If there are no outstanding general obligation bonds or if the general obligation bonds are unrated, the municipal government can substitute financial ratios for the bond rating requirement - a liquidity ratio and a debt service ratio - so long as it provides financial statements prepared according to generally accepted accounting principles.
2. Obligation to give notice. A local government must include in its annual budget or financial report the estimated costs of closure, post-closure and corrective action obligations and when such costs will be incurred.
3. Records and reports. The following items must be placed in the facility operating record within specified time frames: a letter signed by the local government's chief financial officer showing compliance; the independently audited year-end financial statements; the opinion prepared by the government's year-end financial statement auditor; and a statement signed by the auditor or by the state agency, confirming data in the CFO's letter.

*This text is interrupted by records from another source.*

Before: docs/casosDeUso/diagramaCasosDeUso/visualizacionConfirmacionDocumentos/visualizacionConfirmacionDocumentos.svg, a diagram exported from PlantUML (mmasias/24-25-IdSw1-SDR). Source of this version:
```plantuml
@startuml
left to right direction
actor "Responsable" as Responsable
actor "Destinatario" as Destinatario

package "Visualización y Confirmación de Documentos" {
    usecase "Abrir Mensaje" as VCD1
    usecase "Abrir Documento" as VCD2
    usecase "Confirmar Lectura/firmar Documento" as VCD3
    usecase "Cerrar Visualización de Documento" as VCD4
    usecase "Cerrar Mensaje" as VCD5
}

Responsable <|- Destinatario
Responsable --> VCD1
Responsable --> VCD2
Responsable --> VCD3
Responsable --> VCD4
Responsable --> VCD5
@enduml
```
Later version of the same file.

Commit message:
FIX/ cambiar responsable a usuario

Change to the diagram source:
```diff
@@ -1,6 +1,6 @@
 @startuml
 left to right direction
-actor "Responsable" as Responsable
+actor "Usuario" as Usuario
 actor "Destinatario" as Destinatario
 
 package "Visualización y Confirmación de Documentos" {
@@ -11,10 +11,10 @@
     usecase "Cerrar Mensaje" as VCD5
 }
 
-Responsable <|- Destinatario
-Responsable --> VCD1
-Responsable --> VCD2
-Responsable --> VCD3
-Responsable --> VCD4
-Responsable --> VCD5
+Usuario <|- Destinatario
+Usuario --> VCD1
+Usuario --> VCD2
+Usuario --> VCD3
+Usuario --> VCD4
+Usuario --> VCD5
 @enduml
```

4. Calculations of costs to be assured. The financial test can be used for one purpose: to demonstrate financial assurance for the costs of the local government's total environmental obligations up to an amount not exceeding 43 percent of its total annual revenues.
The effective date for the local government financial assurance requirements was April 9, 1997 for landfill owners and operators. Operators of small, dry or remote landfills have until October 9, 1997 to meet the requirements. In cases where the April deadline does not allow enough time to comply with the requirements, state directors are authorized to waive the requirements for up to 12 months.
With a number of acceptable financial assurance mechanisms to choose from (such as corporate guaranty, bank letters of credit, cash escrow, finite insurance and surety bonds), it is important to understand the implications of each mechanism. So, before making a decision discuss your options with the state EPA, a bank and a professional insurance agent who specializes in environmental bonding and insurance.
New Office R&R International Inc., Akron, Ohio,a construction management, environmental services and facilities operation and maintenance firm, has opened a new Washington area office at 1419 Forest Dr., Ste. 205, Annapolis, Md. 21403. (410) 263-3770. Fax: (410) 263-3791.
Re-Opening Med/Waste Inc., Opa Loca, Fla., has announced that its Hamton, S.C., waste incineration facility, which suffered fire damage, has been granted permission to reopen and resume normal operations by the South Carolina Dept. of Health and Environmental Control. The company's S.C. operation provides medical waste management services to more thann 5,000 healthcare facilities throughout Florida.